From the first line below to the last, reproduce the material exactly and leave out the images.

[Opening Extracted information section]

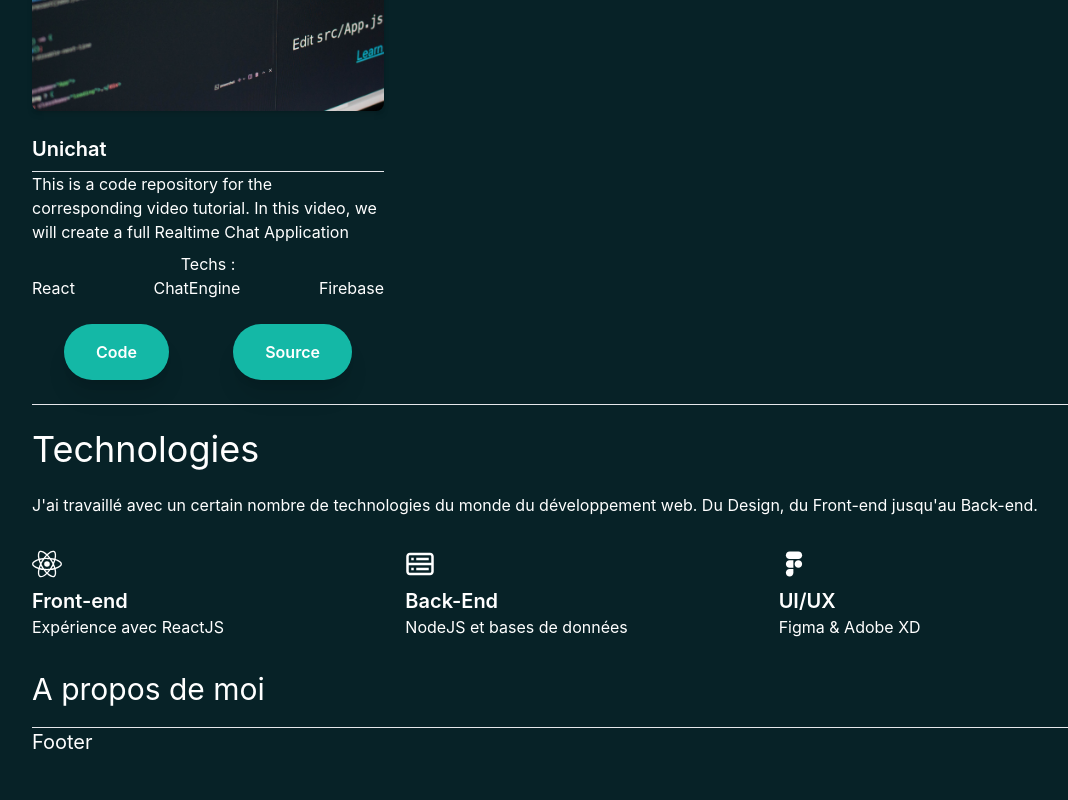
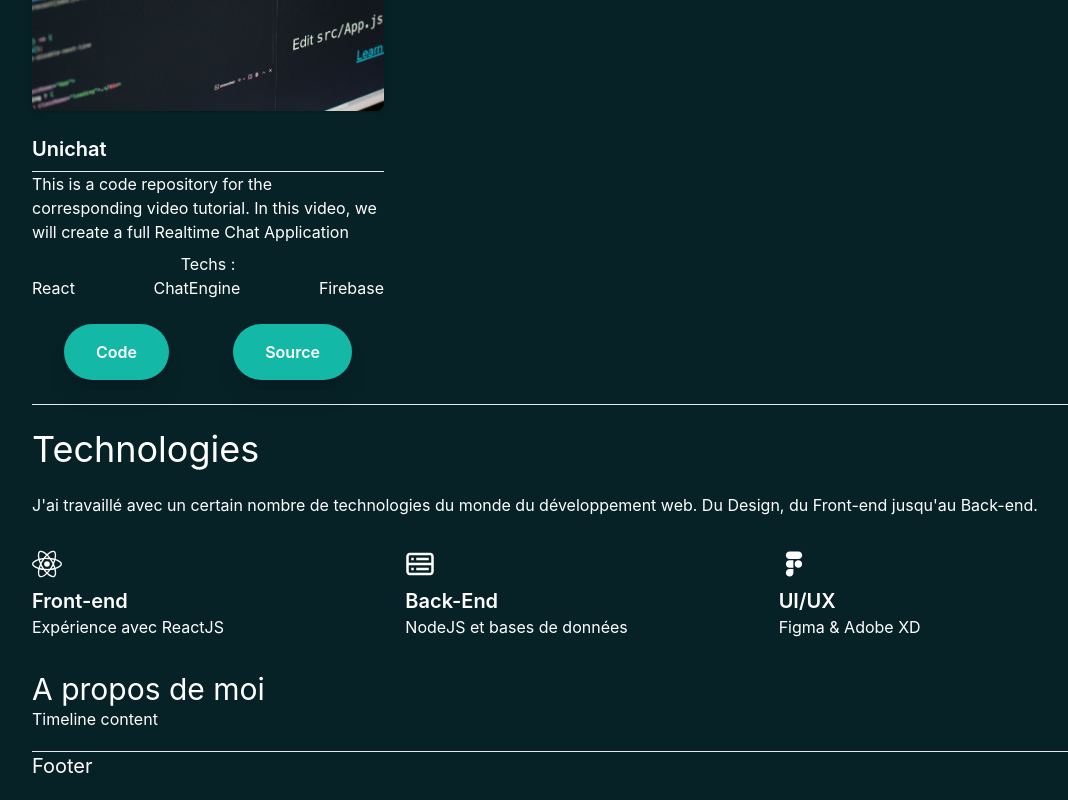
Before and after one commit to AurelTBE/portfolio, a Next.js app: page / in a window 1280 px wide. Shown: the part 1318-2118 px from the top of the page, without its empty margins (48-1116 px from the left). Before the commit the page ends 2094 px from the top, so only its background shows below. Built offline with nearby package versions, Linux system fonts and the light colour scheme.

Commit message:
ContentStructure 0.2

```diff
--- a/components/Timeline.tsx
+++ b/components/Timeline.tsx
@@ -12,6 +12,9 @@
                 <h3 className="text-3xl">
                     A propos de moi
                 </h3>
+                <div>
+                    Timeline content
+                </div>
             </div>
         </section>
     )
```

[Closing Extracted information section]

_Response to this exercise_
Before and after one commit to AurelTBE/portfolio, a Next.js app: page / in a window 1280 px wide. Shown: the part 1318-2118 px from the top of the page, without its empty margins (48-1116 px from the left). Before the commit the page ends 2094 px from the top, so only its background shows below. Built offline with nearby package versions, Linux system fonts and the light colour scheme.

Commit message:
ContentStructure 0.2

```diff
--- a/components/Timeline.tsx
+++ b/components/Timeline.tsx
@@ -12,6 +12,9 @@
                 <h3 className="text-3xl">
                     A propos de moi
                 </h3>
+                <div>
+                    Timeline content
+                </div>
             </div>
         </section>
     )
```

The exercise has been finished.